Now, scientists at Penn State University who have been studying interactions between the zombie-fungus and their host ants have found that there’s a third player at work. Coming to the rescue of the tropical ants, it seems, is another fungi – a parasite of parasite, typically referred to as an hyper-parasite. So, the counter-parasites keep the first one in check and help prevent it from overrunning entire ant colonies.
“In a case where biology is stranger than fiction, the parasite of the zombie-ant fungus is itself a fungus — a hyperparasitic fungus that specializes in attacking the parasite that turns the ants into zombies,” Hughes said. The research will be published in the journal PLoS ONE.
“The hyperparasitic fungus effectively castrates the zombie-ant fungus so it cannot spread its spores,” said Hughes, who is an assistant professor of entomology and biology, and a member of the Center for Infectious Disease Dynamics at Penn State. “Because the hyperparasitic fungi prevents the infected zombie-ant fungus from spreading spores, fewer of the ants will become zombies.”
The team of biologists, lead by Hughes, created a detailed model which offered extra insights regarding the fungus-infected ants and the parasite-infected zombie-ant fungus interaction.
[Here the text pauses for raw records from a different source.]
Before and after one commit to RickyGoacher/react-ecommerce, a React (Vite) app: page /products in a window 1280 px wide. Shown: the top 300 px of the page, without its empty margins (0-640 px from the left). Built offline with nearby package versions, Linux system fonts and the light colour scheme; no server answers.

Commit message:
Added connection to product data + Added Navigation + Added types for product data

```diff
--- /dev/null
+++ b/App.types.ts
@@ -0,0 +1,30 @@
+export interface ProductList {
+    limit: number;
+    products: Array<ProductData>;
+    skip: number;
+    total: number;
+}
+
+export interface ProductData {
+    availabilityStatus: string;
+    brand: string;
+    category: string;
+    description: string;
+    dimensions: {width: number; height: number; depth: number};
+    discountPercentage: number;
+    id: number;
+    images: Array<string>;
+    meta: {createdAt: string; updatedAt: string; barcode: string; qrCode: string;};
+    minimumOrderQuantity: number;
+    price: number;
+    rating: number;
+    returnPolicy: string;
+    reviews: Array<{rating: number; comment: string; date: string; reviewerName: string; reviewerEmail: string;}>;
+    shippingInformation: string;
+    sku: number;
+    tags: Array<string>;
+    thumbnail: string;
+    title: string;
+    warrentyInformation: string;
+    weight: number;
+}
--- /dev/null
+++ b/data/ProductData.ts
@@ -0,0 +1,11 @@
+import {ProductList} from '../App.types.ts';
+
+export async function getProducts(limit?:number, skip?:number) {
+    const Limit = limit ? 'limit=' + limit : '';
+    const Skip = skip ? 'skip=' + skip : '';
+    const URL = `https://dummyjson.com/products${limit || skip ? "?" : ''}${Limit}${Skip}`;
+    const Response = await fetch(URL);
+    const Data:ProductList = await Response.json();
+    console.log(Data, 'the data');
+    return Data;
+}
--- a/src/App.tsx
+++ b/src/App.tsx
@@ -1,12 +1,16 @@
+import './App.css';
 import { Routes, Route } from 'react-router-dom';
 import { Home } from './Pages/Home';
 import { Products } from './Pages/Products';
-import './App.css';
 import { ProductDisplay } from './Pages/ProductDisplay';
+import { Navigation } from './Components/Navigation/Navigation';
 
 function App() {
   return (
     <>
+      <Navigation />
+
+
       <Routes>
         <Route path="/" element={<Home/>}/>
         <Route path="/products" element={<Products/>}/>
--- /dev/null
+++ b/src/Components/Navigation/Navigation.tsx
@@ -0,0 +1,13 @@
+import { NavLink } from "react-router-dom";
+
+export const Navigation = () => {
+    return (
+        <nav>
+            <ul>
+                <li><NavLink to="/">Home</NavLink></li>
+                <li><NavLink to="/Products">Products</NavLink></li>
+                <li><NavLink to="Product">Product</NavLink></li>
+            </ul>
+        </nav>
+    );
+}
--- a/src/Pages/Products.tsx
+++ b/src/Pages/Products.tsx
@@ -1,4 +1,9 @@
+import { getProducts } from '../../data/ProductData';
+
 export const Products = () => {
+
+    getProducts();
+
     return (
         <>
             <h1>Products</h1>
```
Previously, scientists had known that ants ward off infections by carefully grooming each other, now the model reveals the effect of ant behavior on limiting infection. Nature often sends in unexpected allies to aid those threatened by atypical enemies.
“Interestingly, beyond the well-known effect of defensive ant behavior, our new research reveals the added effect of the castrating actions of the hyperparasite fungi, which may result in significantly limiting the spread of the zombie-ant fungus,” Hughes said.
The scientists report that only about 6.5 percent of the spore-producing organs of the zombie-ant fungus were viable.
“Even though there are a lot of dead and infected zombie ants in the neighborhood, only a few of the spores of the zombie-ant fungus will become mature and able to infect healthy ants,” Hughes said. “Our research indicates that the danger to the ant colony is much smaller than the high density of zombie-ant cadavers in the graveyard might suggest. This complex interaction between ant colonies, their brain-manipulating parasites, and other fungi capable of lending assistance to the colony underscores the need to study social insects under natural conditions.”
The findings were reported in the journal PLoS ONE.
Tibi is a science journalist and co-founder of ZME Science. He writes mainly about emerging tech, physics, climate, and space. In his spare time, Tibi likes to make weird music on his computer and groom felines.